▸ **What you should do**
Tell me how many lines in the entries below contain the word "diff"; reply with the number and nothing else.

(Data excerpts)
_ _ _ _ _

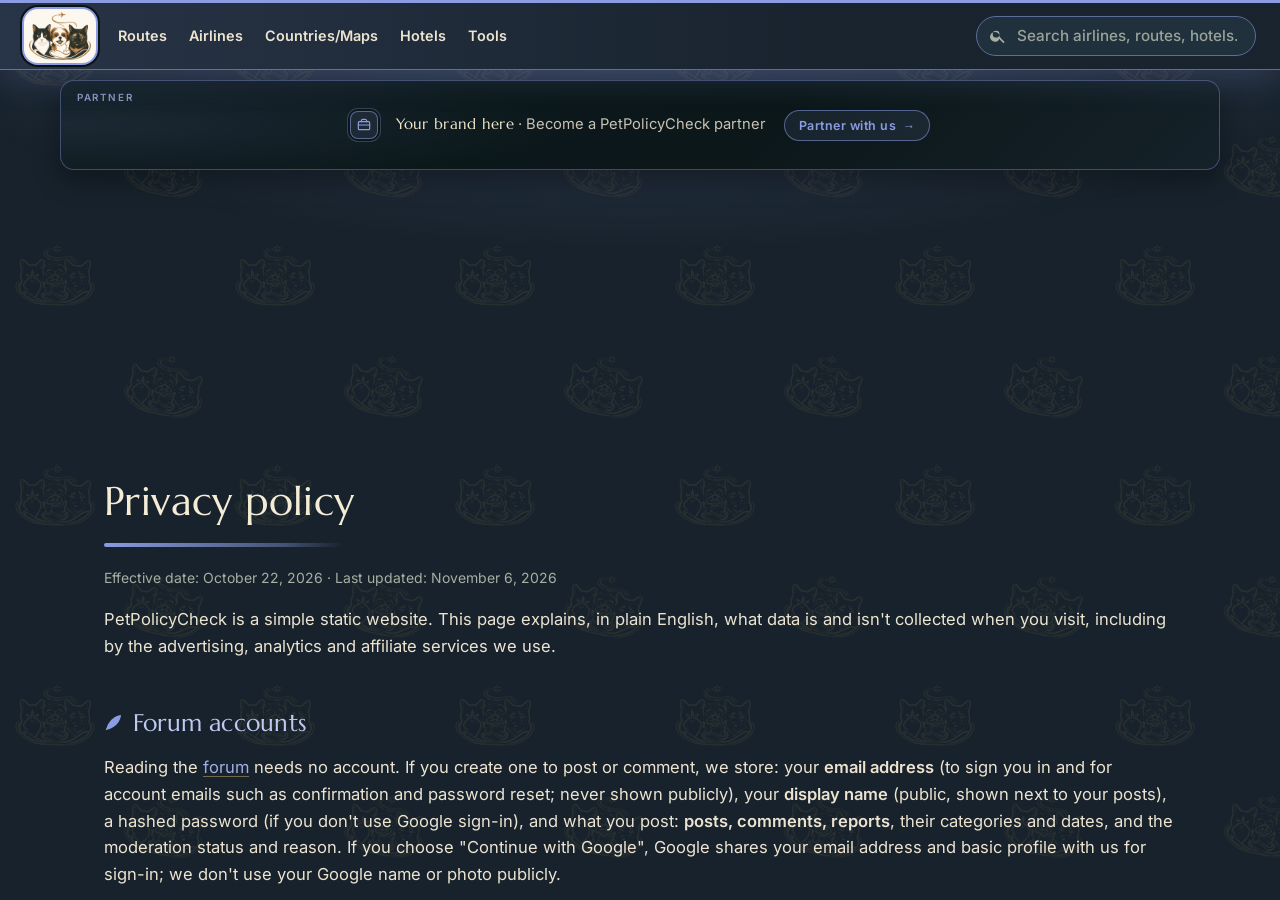
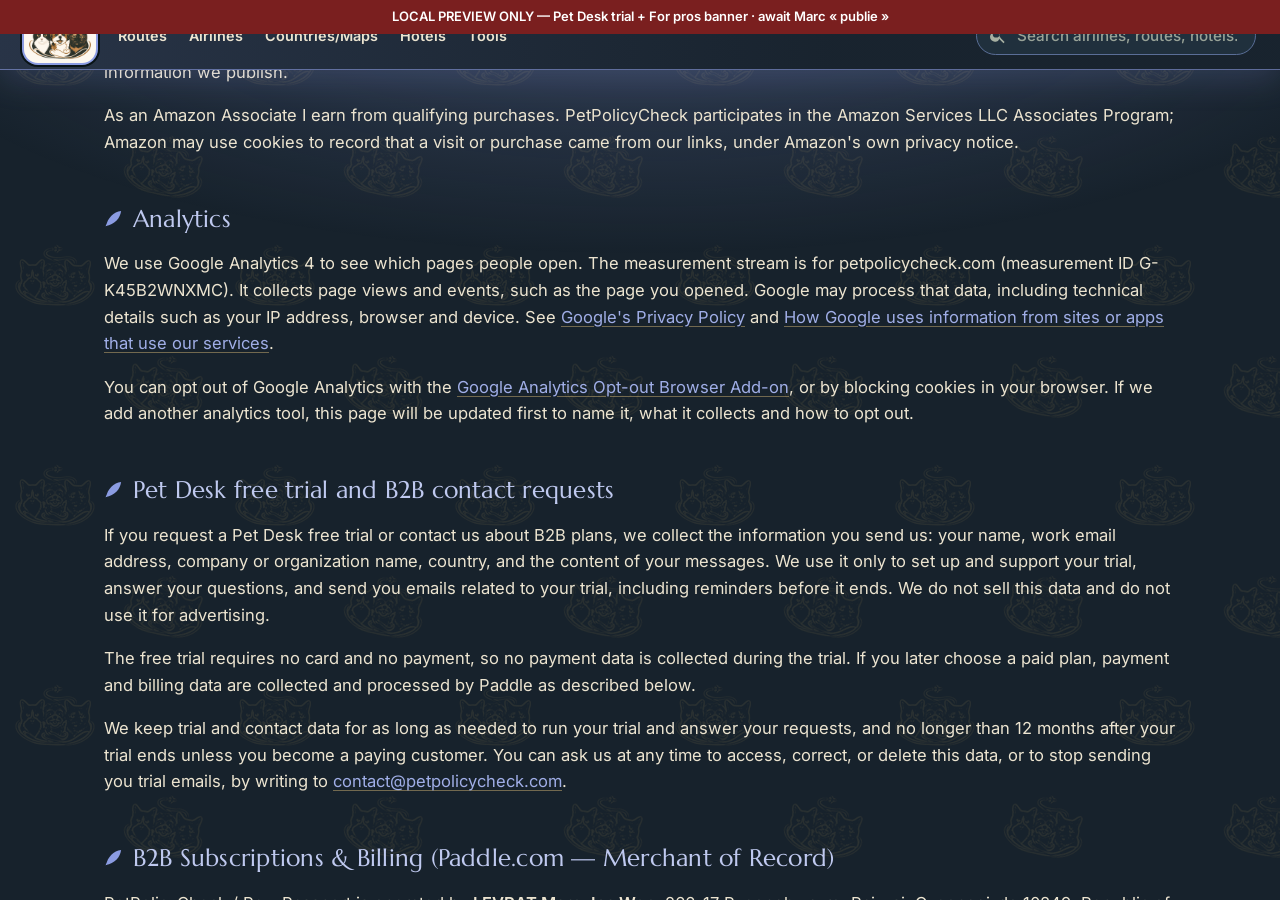
preview(petdesk): Privacy trial section + Terms §3 wording
WORD FOR WORD Privacy trial/contact before Paddle; Terms renew paragraph
paid-only with #trial link; refund already had no Separate dupe.

diff --git a/site/privacy.html b/site/privacy.html
@@ -55,6 +55,8 @@
 <link rel="stylesheet" href="assets/site-search.css?v=20261110search1">
 </head>
 <body class="v-c">
+<div class="ppc-preview-bar" role="status" style="position:sticky;top:0;z-index:9999;background:#7a1f1f;color:#fff;font:600 13px/1.35 Inter,system-ui,sans-serif;padding:8px 12px;text-align:center">LOCAL PREVIEW ONLY — Pet Desk trial + For pros banner · await Marc « publie »</div>
+
 <a class="skip" href="#main" data-i18n="site.skip">Skip to content</a>
 <header class="ppc-topbar top" data-ppc-topbar><div class="wrap"><a class="brand" href="./" aria-label="PetPolicyCheck — Home"><span class="lbadge"><img src="assets/img/logo-mark-header.png" width="62" height="48" alt="PetPolicyCheck"></span></a><nav class="ppc-nav" aria-label="Primary"><a href="routes/">Routes</a><a href="airlines/">Airlines</a><a href="countries/usa-map.html">Countries/Maps</a><a href="hotels/">Hotels</a><a href="passport/">Tools</a></nav><div data-ppc-search data-index-base="assets/" data-placeholder="Search airlines, routes, hotels…"></div><button class="ppc-burger" type="button" data-ppc-burger aria-expanded="false" aria-controls="ppc-drawer"><svg viewBox="0 0 24 24" width="20" height="20" aria-hidden="true"><path d="M3 6h18v2H3zm0 5h18v2H3zm0 5h18v2H3z"/></svg><span>Menu</span></button></div></header>
 <div class="ppc-drawer-backdrop" data-ppc-drawer-backdrop></div>
@@ -74,8 +76,8 @@ m.addEventListener('focusout',function(e){var r=e.relatedTarget;if(m.classList.c
 if(document.readyState==='loading')document.addEventListener('DOMContentLoaded',init);else init()})();</script><script src="assets/js/partner-banner.js" defer data-partner-root="assets/partners/"></script>
 <main class="wrap" id="main">
 <h1>Privacy policy</h1>
-<p class="small">Effective date: October 22, 2026 &middot; Last updated: November 6, 2026</p>
-<p>PetPolicyCheck is a simple static website. This page explains, in plain English, what data is and isn't collected when you visit, including by the advertising, analytics and affiliate services we use.</p>
+<p class="small">Effective date: October 22, 2026 &middot; Last updated: November 10, 2026</p>
+<p>PetPolicyCheck is a mostly static website. This page explains, in plain English, what data is and isn't collected when you visit, including by the advertising, analytics and affiliate services we use.</p>
 <h2 id="forum">Forum accounts</h2>
 <p>Reading the <a href="forum/">forum</a> needs no account. If you create one to post or comment, we store: your <b>email address</b> (to sign you in and for account emails such as confirmation and password reset; never shown publicly), your <b>display name</b> (public, shown next to your posts), a hashed password (if you don't use Google sign-in), and what you post: <b>posts, comments, reports</b>, their categories and dates, and the moderation status and reason. If you choose "Continue with Google", Google shares your email address and basic profile with us for sign-in; we don't use your Google name or photo publicly.</p>
 <p><b>Processor:</b> accounts and forum content are stored by <a href="https://supabase.com/privacy" rel="noopener" target="_blank">Supabase</a> (our database and sign-in provider), which processes the data on our behalf; our project is hosted in Supabase's Northeast Asia (Seoul) region. Supabase may log technical data such as IP addresses for security. Sign-in keeps a session token in your browser's local storage (not an advertising cookie); signing out removes it.</p>
@@ -112,6 +114,10 @@ if(document.readyState==='loading')document.addEventListener('DOMContentLoaded',
 <h2>Analytics</h2>
 <p>We use Google Analytics 4 to see which pages people open. The measurement stream is for petpolicycheck.com (measurement ID G-K45B2WNXMC). It collects page views and events, such as the page you opened. Google may process that data, including technical details such as your IP address, browser and device. See <a href="https://policies.google.com/privacy" rel="noopener" target="_blank">Google's Privacy Policy</a> and <a href="https://policies.google.com/technologies/partner-sites" rel="noopener" target="_blank">How Google uses information from sites or apps that use our services</a>.</p>
 <p>You can opt out of Google Analytics with the <a href="https://tools.google.com/dlpage/gaoptout" rel="noopener" target="_blank">Google Analytics Opt-out Browser Add-on</a>, or by blocking cookies in your browser. If we add another analytics tool, this page will be updated first to name it, what it collects and how to opt out.</p>
+<h2>Pet Desk free trial and B2B contact requests</h2>
+<p>If you request a Pet Desk free trial or contact us about B2B plans, we collect the information you send us: your name, work email address, company or organization name, country, and the content of your messages. We use it only to set up and support your trial, answer your questions, and send you emails related to your trial, including reminders before it ends. We do not sell this data and do not use it for advertising.</p>
+<p>The free trial requires no card and no payment, so no payment data is collected during the trial. If you later choose a paid plan, payment and billing data are collected and processed by Paddle as described below.</p>
+<p>We keep trial and contact data for as long as needed to run your trial and answer your requests, and no longer than 12 months after your trial ends unless you become a paying customer. You can ask us at any time to access, correct, or delete this data, or to stop sending you trial emails, by writing to <a href="&#109;&#97;&#105;&#108;&#116;&#111;&#58;&#99;&#111;&#110;&#116;&#97;&#99;&#116;&#64;&#112;&#101;&#116;&#112;&#111;&#108;&#105;&#99;&#121;&#99;&#104;&#101;&#99;&#107;&#46;&#99;&#111;&#109;">&#99;&#111;&#110;&#116;&#97;&#99;&#116;&#64;&#112;&#101;&#116;&#112;&#111;&#108;&#105;&#99;&#121;&#99;&#104;&#101;&#99;&#107;&#46;&#99;&#111;&#109;</a>.</p>
 <h2 id="paddle-billing">B2B Subscriptions &amp; Billing (Paddle.com — Merchant of Record)</h2>
 <p>PetPolicyCheck / Paw Passport is operated by <strong>LEVRAT Marc Jea Won</strong>, 266-17 Pyeonghwa-ro, Paju-si, Gyeonggi-do 10849, Republic of Korea. Contact: <a href="&#109;&#97;&#105;&#108;&#116;&#111;&#58;&#99;&#111;&#110;&#116;&#97;&#99;&#116;&#64;&#112;&#101;&#116;&#112;&#111;&#108;&#105;&#99;&#121;&#99;&#104;&#101;&#99;&#107;&#46;&#99;&#111;&#109;">&#99;&#111;&#110;&#116;&#97;&#99;&#116;&#64;&#112;&#101;&#116;&#112;&#111;&#108;&#105;&#99;&#121;&#99;&#104;&#101;&#99;&#107;&#46;&#99;&#111;&#109;</a>.</p>
 <p>For paid <strong>B2B Pet Desk</strong> subscriptions (<a href="pro/">current pricing</a>), <strong>Paddle.com Market Limited / Paddle.com Inc.</strong> (&ldquo;Paddle&rdquo;) acts as <strong>Merchant of Record</strong> and as an independent controller of payment and billing data. Card, PayPal, and other payment details are collected and processed by Paddle — they <strong>never touch PetPolicyCheck servers</strong>.</p>

diff --git a/static/privacy.html b/static/privacy.html
@@ -55,6 +55,8 @@
 <link rel="stylesheet" href="assets/site-search.css?v=20261110search1">
 </head>
 <body class="v-c">
+<div class="ppc-preview-bar" role="status" style="position:sticky;top:0;z-index:9999;background:#7a1f1f;color:#fff;font:600 13px/1.35 Inter,system-ui,sans-serif;padding:8px 12px;text-align:center">LOCAL PREVIEW ONLY — Pet Desk trial + For pros banner · await Marc « publie »</div>
+
 <a class="skip" href="#main" data-i18n="site.skip">Skip to content</a>
 <header class="ppc-topbar top" data-ppc-topbar><div class="wrap"><a class="brand" href="./" aria-label="PetPolicyCheck — Home"><span class="lbadge"><img src="assets/img/logo-mark-header.png" width="62" height="48" alt="PetPolicyCheck"></span></a><nav class="ppc-nav" aria-label="Primary"><a href="routes/">Routes</a><a href="airlines/">Airlines</a><a href="countries/usa-map.html">Countries/Maps</a><a href="hotels/">Hotels</a><a href="passport/">Tools</a></nav><div data-ppc-search data-index-base="assets/" data-placeholder="Search airlines, routes, hotels…"></div><button class="ppc-burger" type="button" data-ppc-burger aria-expanded="false" aria-controls="ppc-drawer"><svg viewBox="0 0 24 24" width="20" height="20" aria-hidden="true"><path d="M3 6h18v2H3zm0 5h18v2H3zm0 5h18v2H3z"/></svg><span>Menu</span></button></div></header>
 <div class="ppc-drawer-backdrop" data-ppc-drawer-backdrop></div>
@@ -74,8 +76,8 @@ m.addEventListener('focusout',function(e){var r=e.relatedTarget;if(m.classList.c
 if(document.readyState==='loading')document.addEventListener('DOMContentLoaded',init);else init()})();</script><script src="assets/js/partner-banner.js" defer data-partner-root="assets/partners/"></script>
 <main class="wrap" id="main">
 <h1>Privacy policy</h1>
-<p class="small">Effective date: October 22, 2026 &middot; Last updated: November 6, 2026</p>
-<p>PetPolicyCheck is a simple static website. This page explains, in plain English, what data is and isn't collected when you visit, including by the advertising, analytics and affiliate services we use.</p>
+<p class="small">Effective date: October 22, 2026 &middot; Last updated: November 10, 2026</p>
+<p>PetPolicyCheck is a mostly static website. This page explains, in plain English, what data is and isn't collected when you visit, including by the advertising, analytics and affiliate services we use.</p>
 <h2 id="forum">Forum accounts</h2>
 <p>Reading the <a href="forum/">forum</a> needs no account. If you create one to post or comment, we store: your <b>email address</b> (to sign you in and for account emails such as confirmation and password reset; never shown publicly), your <b>display name</b> (public, shown next to your posts), a hashed password (if you don't use Google sign-in), and what you post: <b>posts, comments, reports</b>, their categories and dates, and the moderation status and reason. If you choose "Continue with Google", Google shares your email address and basic profile with us for sign-in; we don't use your Google name or photo publicly.</p>
 <p><b>Processor:</b> accounts and forum content are stored by <a href="https://supabase.com/privacy" rel="noopener" target="_blank">Supabase</a> (our database and sign-in provider), which processes the data on our behalf; our project is hosted in Supabase's Northeast Asia (Seoul) region. Supabase may log technical data such as IP addresses for security. Sign-in keeps a session token in your browser's local storage (not an advertising cookie); signing out removes it.</p>
@@ -112,6 +114,10 @@ if(document.readyState==='loading')document.addEventListener('DOMContentLoaded',
 <h2>Analytics</h2>
 <p>We use Google Analytics 4 to see which pages people open. The measurement stream is for petpolicycheck.com (measurement ID G-K45B2WNXMC). It collects page views and events, such as the page you opened. Google may process that data, including technical details such as your IP address, browser and device. See <a href="https://policies.google.com/privacy" rel="noopener" target="_blank">Google's Privacy Policy</a> and <a href="https://policies.google.com/technologies/partner-sites" rel="noopener" target="_blank">How Google uses information from sites or apps that use our services</a>.</p>
 <p>You can opt out of Google Analytics with the <a href="https://tools.google.com/dlpage/gaoptout" rel="noopener" target="_blank">Google Analytics Opt-out Browser Add-on</a>, or by blocking cookies in your browser. If we add another analytics tool, this page will be updated first to name it, what it collects and how to opt out.</p>
+<h2>Pet Desk free trial and B2B contact requests</h2>
+<p>If you request a Pet Desk free trial or contact us about B2B plans, we collect the information you send us: your name, work email address, company or organization name, country, and the content of your messages. We use it only to set up and support your trial, answer your questions, and send you emails related to your trial, including reminders before it ends. We do not sell this data and do not use it for advertising.</p>
+<p>The free trial requires no card and no payment, so no payment data is collected during the trial. If you later choose a paid plan, payment and billing data are collected and processed by Paddle as described below.</p>
+<p>We keep trial and contact data for as long as needed to run your trial and answer your requests, and no longer than 12 months after your trial ends unless you become a paying customer. You can ask us at any time to access, correct, or delete this data, or to stop sending you trial emails, by writing to <a href="&#109;&#97;&#105;&#108;&#116;&#111;&#58;&#99;&#111;&#110;&#116;&#97;&#99;&#116;&#64;&#112;&#101;&#116;&#112;&#111;&#108;&#105;&#99;&#121;&#99;&#104;&#101;&#99;&#107;&#46;&#99;&#111;&#109;">&#99;&#111;&#110;&#116;&#97;&#99;&#116;&#64;&#112;&#101;&#116;&#112;&#111;&#108;&#105;&#99;&#121;&#99;&#104;&#101;&#99;&#107;&#46;&#99;&#111;&#109;</a>.</p>
 <h2 id="paddle-billing">B2B Subscriptions &amp; Billing (Paddle.com — Merchant of Record)</h2>
 <p>PetPolicyCheck / Paw Passport is operated by <strong>LEVRAT Marc Jea Won</strong>, 266-17 Pyeonghwa-ro, Paju-si, Gyeonggi-do 10849, Republic of Korea. Contact: <a href="&#109;&#97;&#105;&#108;&#116;&#111;&#58;&#99;&#111;&#110;&#116;&#97;&#99;&#116;&#64;&#112;&#101;&#116;&#112;&#111;&#108;&#105;&#99;&#121;&#99;&#104;&#101;&#99;&#107;&#46;&#99;&#111;&#109;">&#99;&#111;&#110;&#116;&#97;&#99;&#116;&#64;&#112;&#101;&#116;&#112;&#111;&#108;&#105;&#99;&#121;&#99;&#104;&#101;&#99;&#107;&#46;&#99;&#111;&#109;</a>.</p>
 <p>For paid <strong>B2B Pet Desk</strong> subscriptions (<a href="pro/">current pricing</a>), <strong>Paddle.com Market Limited / Paddle.com Inc.</strong> (&ldquo;Paddle&rdquo;) acts as <strong>Merchant of Record</strong> and as an independent controller of payment and billing data. Card, PayPal, and other payment details are collected and processed by Paddle — they <strong>never touch PetPolicyCheck servers</strong>.</p>

diff --git a/site/terms.html b/site/terms.html
@@ -109,7 +109,7 @@ if(document.readyState==='loading')document.addEventListener('DOMContentLoaded',
 <li>issues invoices and receipts;</li>
 <li>handles buyer support and returns for those orders.</li>
 </ul>
-<p>Subscriptions renew automatically each billing period (monthly or annual) until cancelled. You authorize recurring charges for the selected plan. Where Paddle offers direct business invoicing for eligible buyers, those terms appear at checkout.</p>
+<p>Paid subscriptions that you choose and confirm through Paddle renew automatically each billing period (monthly or annual) until cancelled. By confirming a paid purchase, you authorize recurring charges for the selected plan. The free trial creates no subscription and authorizes no charge (see <a href="#trial">14-day free trial below</a>). Where Paddle offers direct business invoicing for eligible buyers, those terms appear at checkout.</p>
 <p>Buyer support for paid orders: <a href="https://paddle.net" rel="noopener" target="_blank">paddle.net</a> or <a href="&#109;&#97;&#105;&#108;&#116;&#111;&#58;&#99;&#111;&#110;&#116;&#97;&#99;&#116;&#64;&#112;&#101;&#116;&#112;&#111;&#108;&#105;&#99;&#121;&#99;&#104;&#101;&#99;&#107;&#46;&#99;&#111;&#109;">&#99;&#111;&#110;&#116;&#97;&#99;&#116;&#64;&#112;&#101;&#116;&#112;&#111;&#108;&#105;&#99;&#121;&#99;&#104;&#101;&#99;&#107;&#46;&#99;&#111;&#109;</a>.</p>
 
 

diff --git a/static/terms.html b/static/terms.html
@@ -109,7 +109,7 @@ if(document.readyState==='loading')document.addEventListener('DOMContentLoaded',
 <li>issues invoices and receipts;</li>
 <li>handles buyer support and returns for those orders.</li>
 </ul>
-<p>Subscriptions renew automatically each billing period (monthly or annual) until cancelled. You authorize recurring charges for the selected plan. Where Paddle offers direct business invoicing for eligible buyers, those terms appear at checkout.</p>
+<p>Paid subscriptions that you choose and confirm through Paddle renew automatically each billing period (monthly or annual) until cancelled. By confirming a paid purchase, you authorize recurring charges for the selected plan. The free trial creates no subscription and authorizes no charge (see <a href="#trial">14-day free trial below</a>). Where Paddle offers direct business invoicing for eligible buyers, those terms appear at checkout.</p>
 <p>Buyer support for paid orders: <a href="https://paddle.net" rel="noopener" target="_blank">paddle.net</a> or <a href="&#109;&#97;&#105;&#108;&#116;&#111;&#58;&#99;&#111;&#110;&#116;&#97;&#99;&#116;&#64;&#112;&#101;&#116;&#112;&#111;&#108;&#105;&#99;&#121;&#99;&#104;&#101;&#99;&#107;&#46;&#99;&#111;&#109;">&#99;&#111;&#110;&#116;&#97;&#99;&#116;&#64;&#112;&#101;&#116;&#112;&#111;&#108;&#105;&#99;&#121;&#99;&#104;&#101;&#99;&#107;&#46;&#99;&#111;&#109;</a>.</p>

_ _ _ _ _

▸ **Written response**
4